Access only through locked doors by code—or, as it would turn out, by divine invitation.

Never one to ignore God’s pokes, I went downstairs, and stood outside of the locked doors to the labor and delivery area. By timely divine arrangement, they swung open as a nurse was leaving the area, allowing me to step into the hallway near to where our first grandchild was soon to be born.

Standing there waiting, I heard a baby’s cry—our grandchild’s first cry, as it turned out to be.

Two days ago was her twenty-third birthday.

We didn’t know whether to expect a little girl or boy—her parents wanted to be surprised. We prayed for the baby’s health, health for mom and dad, for parental Godly wisdom and courage protecting and always seeking the best for their precious child.

And for that day when our grandchild would come to know Jesus Christ, personally.

I returned to the upstairs waiting room, where folks usually waited, absent a Godly poke, just before our son, Nathan, arrived to announce that the doctors were cleaning up his “two girls.”

Our first grandchild—a little girl named Hannah!

Mom and she were both well and healthy. And our 20 ½ inch long, 8 lbs. 3 ½ ounce precious bundle of potential was now here for us to hold and adore for the rest of our lives.

We had heard, and witnessed it with others, that being a grandparent was an experience beyond understanding. But it remained simply something abstract for Lynda and me, until that sacred moment beyond description where it became a real and personal experience at 12:33 p.m. on July 9, 1999.

And on the occasion, two days ago, of the celebration of her birth, my bride Lynda—“Mimi”—remembered the moment when looking at the framed picture of the first time “Mimi” held her precious Hannah in her arms, just hours after she was born.

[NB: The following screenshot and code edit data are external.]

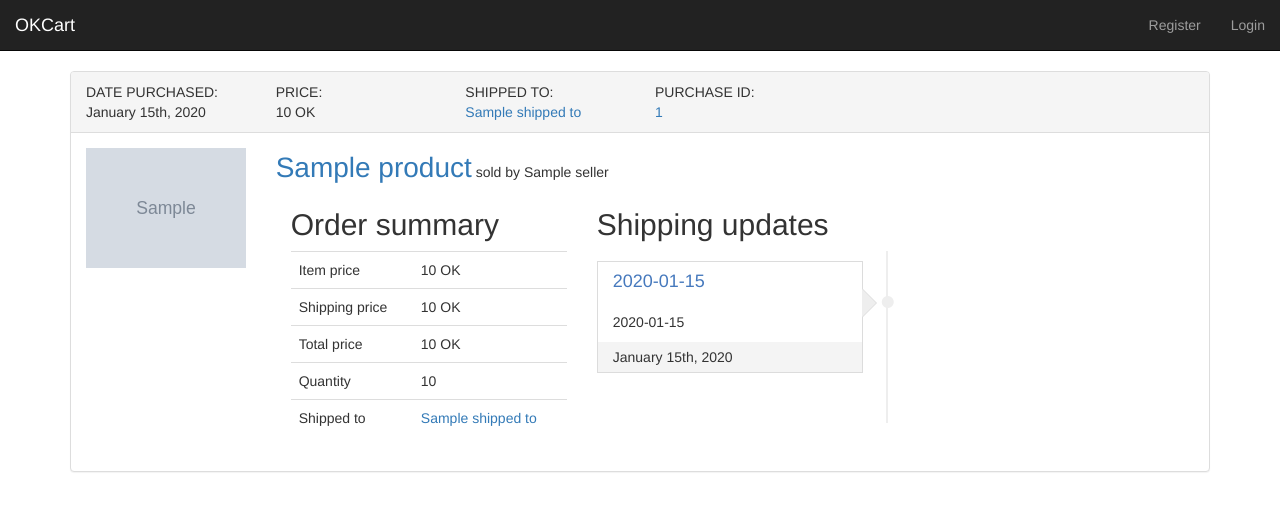
After one commit to pta2002/okshop, a Django app: template templates/shop/vieworder.html in a window 1280 px wide. The commit adds this page. Shown: the top 511 px of the page. Run offline with Django 3.2, Linux system fonts and the light colour scheme; the template is opened without the code that fills it: most values are stand-ins (such as "Sample title", 1, 10 or a date in 2020); grey boxes marked "Sample" are stand-in pictures; some libraries are stand-ins or nearby versions.

Commit message:
Added order overview

```diff
--- a/models.py
+++ b/models.py
@@ -29,7 +29,7 @@ def send_confirmation_email(user):
 		Hello, %s! To complete your registration on OKShop, please verify your email by clicking the following link:
 		http://home.pta2002.com:8000%s
 		""" % (user.username, reverse('shop:verifyemail', kwargs={'uuid': v.verify_url}))
-		send_mail('Complete your OKShop registration!', body, 'no-reply@home.pta202.com', [user.email])
+		send_mail('Complete your OKShop registration!', body, 'no-reply@okcash.net', [user.email])
 
 class Product(models.Model):
 	product_name = models.CharField(max_length=140) # If you can't fit your product's name into a tweet you need a better name...
--- a/static/shop/main.css
+++ b/static/shop/main.css
@@ -29,4 +29,188 @@
 .hresize {
 	resize: horizontal;
 }
-/** TODO: FIX OVERFLOW */
+/* -----------------------------------------------
+ * Timeline
+ * --------------------------------------------- */
+ .timeline {
+    list-style: none;
+    padding: 10px 0;
+    position: relative;
+    font-weight: 300;
+}
+.timeline:before {
+    top: 0;
+    bottom: 0;
+    position: absolute;
+    content:" ";
+    width: 2px;
+    background: #eee;
+    left: 50%;
+    margin-left: -1.5px;
+    box-sizing: border-box;
+}
+.timeline > li {
+    margin-bottom: 20px;
+    position: relative;
+    width: 50%;
+    float: left;
+    clear: left;
+}
+.timeline > li:before, .timeline > li:after {
+    content:" ";
+    display: table;
+}
+.timeline > li:after {
+    clear: both;
+}
+.timeline > li:before, .timeline > li:after {
+    content:" ";
+    display: table;
+}
+.timeline > li:after {
+    clear: both;
+}
+.timeline > li > .timeline-panel {
+    width: calc(100% - 25px);
+    width: -moz-calc(100% - 25px);
+    width: -webkit-calc(100% - 25px);
+    float: left;
+    border: 1px solid #dcdcdc;
+    background: #fff;
+    position: relative;
+}
+.timeline > li > .timeline-panel:before {
+    position: absolute;
+    top: 26px;
+    right: -15px;
+    display: inline-block;
+    border-top: 15px solid transparent;
+    border-left: 15px solid #dcdcdc;
+    border-right: 0 solid #dcdcdc;
+    border-bottom: 15px solid transparent;
+    content:" ";
+}
+.timeline > li > .timeline-panel:after {
+    position: absolute;
+    top: 27px;
+    right: -14px;
+    display: inline-block;
+    border-top: 14px solid transparent;
+    border-left: 14px solid #eee;
+    border-right: 0 solid #eee;
+    border-bottom: 14px solid transparent;
+    content:" ";
+}
+.timeline > li > .timeline-badge {
+    color: #ffffff;
+    width: 24px;
+    height: 24px;
+    line-height: 50px;
+    text-align: center;
+    position: absolute;
+    top: 16px;
+    right: -12px;
+    z-index: 100;
+}
+.timeline > li.timeline-inverted > .timeline-panel {
+    float: right;
+}
+.timeline > li.timeline-inverted > .timeline-panel:before {
+    border-left-width: 0;
+    border-right-width: 15px;
+    left: -15px;
+    right: auto;
+}
+.timeline > li.timeline-inverted > .timeline-panel:after {
+    border-left-width: 0;
+    border-right-width: 14px;
+    left: -14px;
+    right: auto;
+}
+.timeline-badge > a {
+    color: #eee !important;
+}
+.timeline-badge a:hover {
+    color: #dcdcdc !important;
+}
+.timeline-title {
+    margin-top: 0;
+    color: inherit;
+}
+.timeline-heading h4 {
+    font-weight: 400;
+    padding: 0 15px;
+    color: #4679bd;
+}
+.timeline-body > p, .timeline-body > ul {
+    padding: 10px 15px;
+    margin-bottom: 0;
+}
+.timeline-footer {
+    padding: 5px 15px;
+    background-color:#f4f4f4;
+}
+.timeline-footer p { margin-bottom: 0; }
+.timeline-footer > a {
+    cursor: pointer;
+    text-decoration: none;
+}
+.timeline > li.timeline-inverted {
+    float: right;
+    clear: right;
+}
+.timeline > li:nth-child(2) {
+    margin-top: 60px;
+}
+.timeline > li.timeline-inverted > .timeline-badge {
+    left: -12px;
+}
+.no-float {
+    float: none !important;
+}
+@media (max-width: 767px) {
+    ul.timeline:before {
+        left: 40px;
+    }
+    ul.timeline > li {
+        margin-bottom: 0px;
+        position: relative;
+        width:100%;
+        float: left;
+        clear: left;
+    }
+    ul.timeline > li > .timeline-panel {
+        width: calc(100% - 65px);
+        width: -moz-calc(100% - 65px);
+        width: -webkit-calc(100% - 65px);
+    }
+    ul.timeline > li > .timeline-badge {
+        left: 28px;
+        margin-left: 0;
+        top: 16px;
+    }
+    ul.timeline > li > .timeline-panel {
+        float: right;
+    }
+    ul.timeline > li > .timeline-panel:before {
+        border-left-width: 0;
+        border-right-width: 15px;
+        left: -15px;
+        right: auto;
+    }
+    ul.timeline > li > .timeline-panel:after {
+        border-left-width: 0;
+        border-right-width: 14px;
+        left: -14px;
+        right: auto;
+    }
+    .timeline > li.timeline-inverted {
+        float: left;
+        clear: left;
+        margin-top: 30px;
+        margin-bottom: 30px;
+    }
+    .timeline > li.timeline-inverted > .timeline-badge {
+        left: 28px;
+    }
+}
--- a/templates/shop/base.html
+++ b/templates/shop/base.html
@@ -14,11 +14,12 @@ Yes, that's the best I can do, sorry ¯\_(ツ)_/¯
 	<meta charset="UTF-8">
 	<meta http-equiv="X-UA-Compatible" content="IE=edge">
     <meta name="viewport" content="width=device-width, initial-scale=1">
-	<title>{% block title %}{% endblock %} | OKCash store</title>
+	<title>{% block title %}{% endblock %} | OKCart</title>
 	{% load static %}
 	<link rel="stylesheet" href="https://maxcdn.bootstrapcdn.com/bootstrap/3.3.7/css/bootstrap.min.css" integrity="sha384-BVYiiSIFeK1dGmJRAkycuHAHRg32OmUcww7on3RYdg4Va+PmSTsz/K68vbdEjh4u" crossorigin="anonymous">
 	<link rel="stylesheet" href="{% static 'shop/main.css' %}">
 	{% block customhead %}{% endblock %}
+	<link rel="stylesheet" href="https://maxcdn.bootstrapcdn.com/font-awesome/4.7.0/css/font-awesome.min.css">
 </head>
 <body>
 	<nav class="navbar navbar-default navbar-static-top navbar-inverse">
@@ -30,7 +31,7 @@ Yes, that's the best I can do, sorry ¯\_(ツ)_/¯
 					<span class="icon-bar"></span>
 			   		<span class="icon-bar"></span>
 			    </button>
-				<a href="{% url 'shop:homepage' %}" class="navbar-brand">Store</a>
+				<a href="{% url 'shop:homepage' %}" class="navbar-brand">OKCart</a>
 			</div>
 			<div class="collapse navbar-collapse" id="navbar-collapse-1">
 				<ul class="nav navbar-nav navbar-right">
@@ -74,6 +75,11 @@ Yes, that's the best I can do, sorry ¯\_(ツ)_/¯
 	</div>
 	<script src="https://ajax.googleapis.com/ajax/libs/jquery/2.2.4/jquery.min.js"></script>
 	<script src="https://maxcdn.bootstrapcdn.com/bootstrap/3.3.7/js/bootstrap.min.js" integrity="sha384-Tc5IQib027qvyjSMfHjOMaLkfuWVxZxUPnCJA7l2mCWNIpG9mGCD8wGNIcPD7Txa" crossorigin="anonymous"></script>
+	<script>
+		$(document).ready(function(){
+		    $('[data-toggle="tooltip"]').tooltip();
+		});
+	</script>
 	{% block extrascripts %}{% endblock %}
 </body>
 </html>
--- a/templates/shop/orders.html
+++ b/templates/shop/orders.html
@@ -31,7 +31,7 @@
 		</div>
 		<div class="col-md-10">
 			<div class="product-name">
-				<a class="cart-product-name" href="{% url 'shop:viewproduct' purchase.product.id %}">{{ purchase.product }}</a> sold by {{purchase.product.seller}}
+				<a class="cart-product-name" href="{% url 'shop:vieworder' purchase.id %}">{{ purchase.product }}</a> sold by {{purchase.product.seller}}
 			</div>
 			<div class="row">
 				<h4>LAST UPDATE ({{ purchase.get_last_update.date|date:"F jS, Y"}})</h4>
--- /dev/null
+++ b/templates/shop/vieworder.html
@@ -0,0 +1,86 @@
+{% extends "shop/base.html" %}
+{% block title %}View order details{% endblock %}
+{% block body %}
+<div class="panel panel-default">
+	<div class="panel-heading">
+		<div class="row">
+			<div class="col-sm-2">
+				DATE PURCHASED:<br>
+				{{ order.purchase.date|date:"F jS, Y"}}
+			</div>
+			<div class="col-sm-2">
+				PRICE:<br>
+				{{ order.gettotal|floatformat }} OK
+			</div>
+			<div class="col-sm-2">
+				SHIPPED TO:<br>
+				<a href="#" data-toggle="tooltip" title="{{ order.address.address1 }}, {{ order.address.state }}, {{ order.address.country }}">{{ order.purchase.shipped_to.name }}</a>
+			</div>
+			<div class="col-sm-4">
+				PURCHASE ID:<br>
+				<a href="">{{ order.purchase.uuid }}</a>
+			</div>
+		</div>
+	</div>
+	<div class="panel-body">
+		<div class="row">
+			<div class="col-md-2">
+				<img src="{{ order.product.productimage_set.first.image.url }}" alt="{{ order.product.product_name }}" class="img-responsive">
+			</div>
+			<div class="col-md-10">
+				<div class="product-name">
+					<a class="cart-product-name" href="{% url 'shop:viewproduct' order.product.id %}">{{ order.product }}</a> sold by {{order.product.seller}}
+				</div>
+				<div class="col-md-4">
+					<h2>Order summary</h2>
+					<table class="table">
+						<tr>
+							<td>Item price</td>
+							<td>{{ order.price|floatformat }} OK</td>
+						</tr>
+						<tr>
+							<td>Shipping price</td>
+							<td>{{ order.shipping_price|floatformat }} OK</td>
+						</tr>
+						<tr>
+							<td>Total price</td>
+							<td>{{ order.gettotal|floatformat }} OK</td>
+						</tr>
+						<tr>
+							<td>Quantity</td>
+							<td>{{ order.quantity }}</td>
+						</tr>
+						<tr>
+							<td>Shipped to</td>
+							<td><a href="#" data-toggle="tooltip" title="{{ order.address.address1 }}, {{ order.address.state }}, {{ order.address.country }}">{{ order.purchase.shipped_to.name }}</a></td>
+						</tr>
+					</table>
+				</div>
+				<div class="col-md-8">
+					<h2>Shipping updates</h2>
+					<!-- Credit: https://codepen.io/jenniferperrin/pen/xfwab -->
+					<ul class="timeline">
+						{% for event in updates %}
+						<li {% if forloop.counter|divisibleby:2 %}class="timeline-inverted"{% endif %}>
+							<div class="timeline-badge">
+								<a><i class="fa fa-circle"></i></a>
+							</div>
+							<div class="timeline-panel">
+								<div class="timeline-heading">
+									<h4>{{ event.short_update }}</h4>
+								</div>
+								<div class="timeline-body">
+									<p>{{ event.update }}</p>
+								</div>
+								<div class="timeline-footer">{{ event.date|date:"F jS, Y"}}</div>
+							</div>
+						</li>
+						{% endfor %}
+						<li class="clearfix no-float"></li>
+					</ul>
+				</div>
+			</div>
+		</div>
+	</div>
+</div>
+{% endblock %}
--- a/urls.py
+++ b/urls.py
@@ -14,8 +14,8 @@ urlpatterns = [
 	url(r'^me/wallets/$', views.wallets, name='wallets'),
 	url(r'^me/settings/$', views.my_settings, name='settings'),
 	url(r'^me/purchases/$', views.purchases, name='purchases'),
-	url(r'^me/purchases/keys$', views.keys, name='keys'),
-	url(r'^me/purchases/orders$', views.orders, name='orders'),
+	url(r'^me/purchases/keys/$', views.keys, name='keys'),
+	url(r'^me/purchases/orders/$', views.orders, name='orders'),
 	url(r'^me/purchases/orders/(?P<id>\d*[1-9]\d*)/$', views.view_order, name='vieworder'),
 	url(r'^accounts/login/$', views.login_view, name='login'),
 	url(r'^accounts/register/$', views.register_view, name='register'),
```
Also changed, not shown: views.py (+6 -1 lines), README.md.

“You took my breath away,” Lynda said and smiled through tears as we looked at the picture, and then Hannah’s precious face near us. She said it right.

And for us, Hannah still does, and always will. As does our precious younger granddaughter, Ellie.

How I wish that were the case for children and grandchildren everywhere.

That every child, everywhere, of any age, would have someone in their life who feels that child is a precious gift of God—a child who “takes their breath away.”

One person, who would bless every moment of their life. Oh how I wish that were so for children, grandchildren and all of God’s “children of all ages,” everywhere.

May I be so bold as to suggest to us—“Why not.”

Why not you and me doing that for one child at a time, or one person of any age, each and every day, wherever and whenever God places them before us.

Because that child we bless will never be the same, and neither will you.

Happy Birthday, dear and precious Hannah.

Thank you Lord, for our sacred gift.

In His Name–Scott